A man who choked on a cake of soap is one of 24 people who died “unexpected, unnatural or violent deaths” under the care of Queensland mental health facilities in the past 2 1/2 years.
Queensland Health files – released after a Right To Information request by The Courier-Mail – reveal that half of those mental health patients were inside psychiatric units at the time, prompting Queensland’s mental health chief to say the state could do better.
Queensland’s mental health chief said it was impossible to “suicide-proof” any facility but admitted they could do better.
Other cases that are the subject of coronial inquests include:
* Justin, who was under 15-minute observations, who choked on a cake of soap while housed at a secure acute mental health care unit in Townsville, specifically for high-risk patients;
* Patient B, who was found dead in the shower with a shower head cord wrapped around his neck at the Darling Downs’ acute and community mental health service at Toowoomba Hospital; and
* Patient C, who had a history of poor compliance with medication, who was transferred to the Princess Alexandra Hospital mental health unit. After review by a psychiatric registrar the patient refused to be sedated and staff later noticed the patient had stopped moving and could not be resuscitated.

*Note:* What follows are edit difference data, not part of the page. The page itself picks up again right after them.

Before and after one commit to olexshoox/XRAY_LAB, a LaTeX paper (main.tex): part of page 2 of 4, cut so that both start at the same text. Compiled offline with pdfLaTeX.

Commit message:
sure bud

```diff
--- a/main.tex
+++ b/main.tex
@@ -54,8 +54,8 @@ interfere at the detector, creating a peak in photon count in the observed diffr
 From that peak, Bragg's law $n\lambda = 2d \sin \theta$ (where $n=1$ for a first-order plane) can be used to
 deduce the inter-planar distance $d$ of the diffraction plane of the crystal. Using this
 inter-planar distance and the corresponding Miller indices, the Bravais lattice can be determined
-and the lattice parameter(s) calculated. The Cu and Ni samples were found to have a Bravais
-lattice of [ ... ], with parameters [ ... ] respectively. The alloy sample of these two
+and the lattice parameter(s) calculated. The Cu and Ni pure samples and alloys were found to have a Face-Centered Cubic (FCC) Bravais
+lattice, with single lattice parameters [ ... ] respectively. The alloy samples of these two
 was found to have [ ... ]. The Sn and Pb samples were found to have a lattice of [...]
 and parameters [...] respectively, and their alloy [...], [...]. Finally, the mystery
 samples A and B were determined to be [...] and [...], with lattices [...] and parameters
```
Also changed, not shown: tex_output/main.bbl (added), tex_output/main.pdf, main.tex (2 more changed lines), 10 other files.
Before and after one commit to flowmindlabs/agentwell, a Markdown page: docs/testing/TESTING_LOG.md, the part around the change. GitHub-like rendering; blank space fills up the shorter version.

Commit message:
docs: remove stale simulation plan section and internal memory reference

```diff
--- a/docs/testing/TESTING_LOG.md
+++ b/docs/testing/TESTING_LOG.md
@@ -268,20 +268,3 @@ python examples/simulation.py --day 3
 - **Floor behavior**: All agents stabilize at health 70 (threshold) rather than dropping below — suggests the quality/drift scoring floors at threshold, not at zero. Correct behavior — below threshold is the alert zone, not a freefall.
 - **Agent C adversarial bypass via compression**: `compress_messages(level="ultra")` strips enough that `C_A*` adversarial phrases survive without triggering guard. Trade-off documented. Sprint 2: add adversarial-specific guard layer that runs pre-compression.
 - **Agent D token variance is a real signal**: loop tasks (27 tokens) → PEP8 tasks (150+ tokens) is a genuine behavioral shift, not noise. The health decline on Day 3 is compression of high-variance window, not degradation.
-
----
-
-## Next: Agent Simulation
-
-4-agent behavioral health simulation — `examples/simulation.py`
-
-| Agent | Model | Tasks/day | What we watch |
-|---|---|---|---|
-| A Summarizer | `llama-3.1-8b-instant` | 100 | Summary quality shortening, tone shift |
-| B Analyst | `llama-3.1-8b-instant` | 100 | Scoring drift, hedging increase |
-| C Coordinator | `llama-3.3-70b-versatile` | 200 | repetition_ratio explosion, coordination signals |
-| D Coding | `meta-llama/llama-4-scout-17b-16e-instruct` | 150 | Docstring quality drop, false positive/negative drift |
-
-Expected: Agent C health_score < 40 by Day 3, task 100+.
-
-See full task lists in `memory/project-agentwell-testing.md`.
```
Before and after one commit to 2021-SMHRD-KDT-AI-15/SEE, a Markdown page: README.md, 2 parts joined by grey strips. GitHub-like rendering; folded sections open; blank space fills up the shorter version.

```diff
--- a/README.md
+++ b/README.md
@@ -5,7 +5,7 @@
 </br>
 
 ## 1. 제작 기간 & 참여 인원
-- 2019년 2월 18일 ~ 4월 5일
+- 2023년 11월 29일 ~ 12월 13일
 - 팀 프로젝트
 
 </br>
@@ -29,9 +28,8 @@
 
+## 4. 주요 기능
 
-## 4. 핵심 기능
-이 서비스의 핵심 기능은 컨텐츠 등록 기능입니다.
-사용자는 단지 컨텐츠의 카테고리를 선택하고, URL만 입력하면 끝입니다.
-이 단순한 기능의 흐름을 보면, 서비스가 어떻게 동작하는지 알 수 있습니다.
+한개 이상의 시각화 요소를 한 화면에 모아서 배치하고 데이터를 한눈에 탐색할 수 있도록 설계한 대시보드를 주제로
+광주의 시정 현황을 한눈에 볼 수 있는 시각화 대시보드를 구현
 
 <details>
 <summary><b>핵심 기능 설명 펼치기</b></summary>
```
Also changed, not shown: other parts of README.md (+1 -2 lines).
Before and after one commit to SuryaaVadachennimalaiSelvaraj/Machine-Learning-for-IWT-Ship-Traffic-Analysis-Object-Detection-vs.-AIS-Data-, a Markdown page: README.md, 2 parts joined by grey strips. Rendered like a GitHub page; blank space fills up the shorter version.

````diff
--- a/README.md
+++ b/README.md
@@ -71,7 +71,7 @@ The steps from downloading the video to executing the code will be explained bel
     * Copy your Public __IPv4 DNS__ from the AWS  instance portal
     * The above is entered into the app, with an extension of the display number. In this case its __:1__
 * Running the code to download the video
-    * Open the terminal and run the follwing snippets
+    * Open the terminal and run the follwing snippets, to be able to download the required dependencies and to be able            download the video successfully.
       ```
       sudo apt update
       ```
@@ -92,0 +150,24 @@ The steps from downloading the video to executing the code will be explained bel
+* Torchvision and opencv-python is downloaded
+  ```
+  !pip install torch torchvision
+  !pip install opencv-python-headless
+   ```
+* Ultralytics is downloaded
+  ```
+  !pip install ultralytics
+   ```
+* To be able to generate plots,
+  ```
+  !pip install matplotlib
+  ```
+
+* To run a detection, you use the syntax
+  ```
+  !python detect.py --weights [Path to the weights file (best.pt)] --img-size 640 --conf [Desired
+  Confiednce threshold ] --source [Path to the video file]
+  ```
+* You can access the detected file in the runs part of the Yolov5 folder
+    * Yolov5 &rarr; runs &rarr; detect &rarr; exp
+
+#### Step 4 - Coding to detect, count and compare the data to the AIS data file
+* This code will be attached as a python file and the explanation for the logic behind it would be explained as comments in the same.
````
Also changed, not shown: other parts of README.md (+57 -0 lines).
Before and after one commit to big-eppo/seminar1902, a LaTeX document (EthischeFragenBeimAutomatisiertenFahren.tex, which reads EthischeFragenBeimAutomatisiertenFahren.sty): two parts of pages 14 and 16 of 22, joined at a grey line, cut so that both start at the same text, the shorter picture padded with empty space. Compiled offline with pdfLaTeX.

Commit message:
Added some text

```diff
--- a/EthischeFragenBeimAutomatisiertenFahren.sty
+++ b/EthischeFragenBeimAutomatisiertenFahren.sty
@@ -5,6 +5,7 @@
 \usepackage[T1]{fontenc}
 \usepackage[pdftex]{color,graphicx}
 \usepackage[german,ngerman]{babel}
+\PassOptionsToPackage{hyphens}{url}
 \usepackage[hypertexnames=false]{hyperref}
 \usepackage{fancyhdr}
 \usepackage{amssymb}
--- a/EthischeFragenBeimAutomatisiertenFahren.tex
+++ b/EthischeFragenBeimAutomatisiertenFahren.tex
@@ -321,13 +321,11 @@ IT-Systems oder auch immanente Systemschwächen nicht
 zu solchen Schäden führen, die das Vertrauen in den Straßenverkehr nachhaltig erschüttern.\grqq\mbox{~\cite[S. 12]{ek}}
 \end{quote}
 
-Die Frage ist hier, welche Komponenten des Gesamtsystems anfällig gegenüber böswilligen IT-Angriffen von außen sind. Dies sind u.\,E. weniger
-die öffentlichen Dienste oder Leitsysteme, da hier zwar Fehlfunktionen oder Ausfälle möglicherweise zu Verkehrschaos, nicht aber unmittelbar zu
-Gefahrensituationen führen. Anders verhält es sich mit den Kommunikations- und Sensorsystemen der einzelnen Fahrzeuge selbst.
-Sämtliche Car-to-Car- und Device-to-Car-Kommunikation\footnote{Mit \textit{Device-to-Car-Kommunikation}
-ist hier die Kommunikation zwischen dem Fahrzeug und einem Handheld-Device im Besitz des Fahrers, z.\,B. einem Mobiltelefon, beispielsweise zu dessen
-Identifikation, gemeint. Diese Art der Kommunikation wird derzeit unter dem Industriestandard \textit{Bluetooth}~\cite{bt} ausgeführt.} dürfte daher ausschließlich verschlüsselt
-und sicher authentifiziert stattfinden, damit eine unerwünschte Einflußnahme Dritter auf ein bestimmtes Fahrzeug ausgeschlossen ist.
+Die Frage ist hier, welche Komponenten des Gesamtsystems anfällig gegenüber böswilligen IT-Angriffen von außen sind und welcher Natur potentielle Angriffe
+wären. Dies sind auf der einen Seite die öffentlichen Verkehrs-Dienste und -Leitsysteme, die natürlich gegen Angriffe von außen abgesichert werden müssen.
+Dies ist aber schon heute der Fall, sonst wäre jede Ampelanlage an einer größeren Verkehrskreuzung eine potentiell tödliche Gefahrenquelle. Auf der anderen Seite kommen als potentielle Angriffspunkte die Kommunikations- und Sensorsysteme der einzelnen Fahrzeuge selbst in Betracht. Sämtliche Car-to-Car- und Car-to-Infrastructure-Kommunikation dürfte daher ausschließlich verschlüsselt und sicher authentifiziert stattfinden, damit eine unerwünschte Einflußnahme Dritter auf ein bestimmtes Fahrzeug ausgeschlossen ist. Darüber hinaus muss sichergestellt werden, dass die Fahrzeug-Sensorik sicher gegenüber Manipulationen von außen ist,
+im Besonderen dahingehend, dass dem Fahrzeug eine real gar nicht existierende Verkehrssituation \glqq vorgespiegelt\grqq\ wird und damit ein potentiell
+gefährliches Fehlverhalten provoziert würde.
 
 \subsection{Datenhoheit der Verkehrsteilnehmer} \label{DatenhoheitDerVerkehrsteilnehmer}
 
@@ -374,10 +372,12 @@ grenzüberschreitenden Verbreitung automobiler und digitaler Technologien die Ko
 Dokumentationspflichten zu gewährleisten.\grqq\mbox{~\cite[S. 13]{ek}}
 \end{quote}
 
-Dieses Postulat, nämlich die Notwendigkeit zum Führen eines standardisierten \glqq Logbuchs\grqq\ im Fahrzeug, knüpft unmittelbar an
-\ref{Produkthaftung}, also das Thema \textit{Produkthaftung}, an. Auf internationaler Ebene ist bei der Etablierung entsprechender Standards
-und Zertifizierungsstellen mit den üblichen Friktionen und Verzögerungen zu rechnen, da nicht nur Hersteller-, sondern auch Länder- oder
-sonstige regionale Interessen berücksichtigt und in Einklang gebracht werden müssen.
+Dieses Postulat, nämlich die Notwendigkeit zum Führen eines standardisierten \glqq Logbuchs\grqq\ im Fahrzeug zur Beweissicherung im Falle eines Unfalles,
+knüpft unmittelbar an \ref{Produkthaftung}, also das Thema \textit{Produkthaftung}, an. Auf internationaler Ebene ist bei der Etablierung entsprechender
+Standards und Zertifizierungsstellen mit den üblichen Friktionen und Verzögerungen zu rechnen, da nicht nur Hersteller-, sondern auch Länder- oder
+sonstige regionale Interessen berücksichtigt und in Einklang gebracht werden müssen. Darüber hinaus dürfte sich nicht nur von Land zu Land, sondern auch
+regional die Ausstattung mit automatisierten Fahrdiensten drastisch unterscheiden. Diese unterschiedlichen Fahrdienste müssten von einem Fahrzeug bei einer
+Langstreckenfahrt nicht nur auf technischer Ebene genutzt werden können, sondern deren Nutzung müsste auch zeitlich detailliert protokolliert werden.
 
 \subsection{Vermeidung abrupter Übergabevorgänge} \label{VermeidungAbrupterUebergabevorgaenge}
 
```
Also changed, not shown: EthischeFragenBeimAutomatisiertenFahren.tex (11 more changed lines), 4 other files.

Eight coronial inquests are expected to be finalised later this year, following concerns raised over facilities at Princess Alexandra Hospital, Cairns Base Hospital, The Park Centre at Wacol and Charleville Hospital.
Recent deaths at mental health units in Brisbane and the Gold and Sunshine coast hospitals have also been referred to the State Coroner.
Townsville Community Legal Services principal Bill Mitchell said coronial inquest finding recommendations aimed at preventing further deaths were being ignored by government because they were too expensive.
“There doesn’t seem to be any thought given to design of psychiatric units in view of suicide prevention,” he said.
“If you look at (Coroner’s) findings, you’ll see a lot that haven’t been implemented. That’s not just this Government, that’s successive governments.”
“The biggest issue is it costs money … (but) if they (recommendations) prevent deaths we don’t have any choice.”
But Mental Health, Alcohol and Other Drugs Branch executive director Bill Kingswell said: “You can’t always anticipate every terrible outcome that can occur in this setting but you try to.
“Our inpatient units are safer now than they have ever been in the past. That doesn’t mean we can’t do better. Clearly we can and there other issues that clearly need to be addressed.
“We still fail in really engaging patients as partners in their care, we probably fail in engaging families to the extent we should, we haven’t really funded the non-governemnt sector to the extent it needs to be.
“We’re aware of those difficulties and we’ll address them, but it’s not going to occur overnight.”
Dr Kingswell acknowledged some coroner’s findings were “very difficult to achieve” such as a ban on plastic bags because while Queensland Health had them all removed, people would still bring them in.
Dr Kingswell said that since July 1, 2010, 24,000 patients had been admitted to state mental health units on 51,000 occasions.
As first appeared in The Australian, 14 January 2013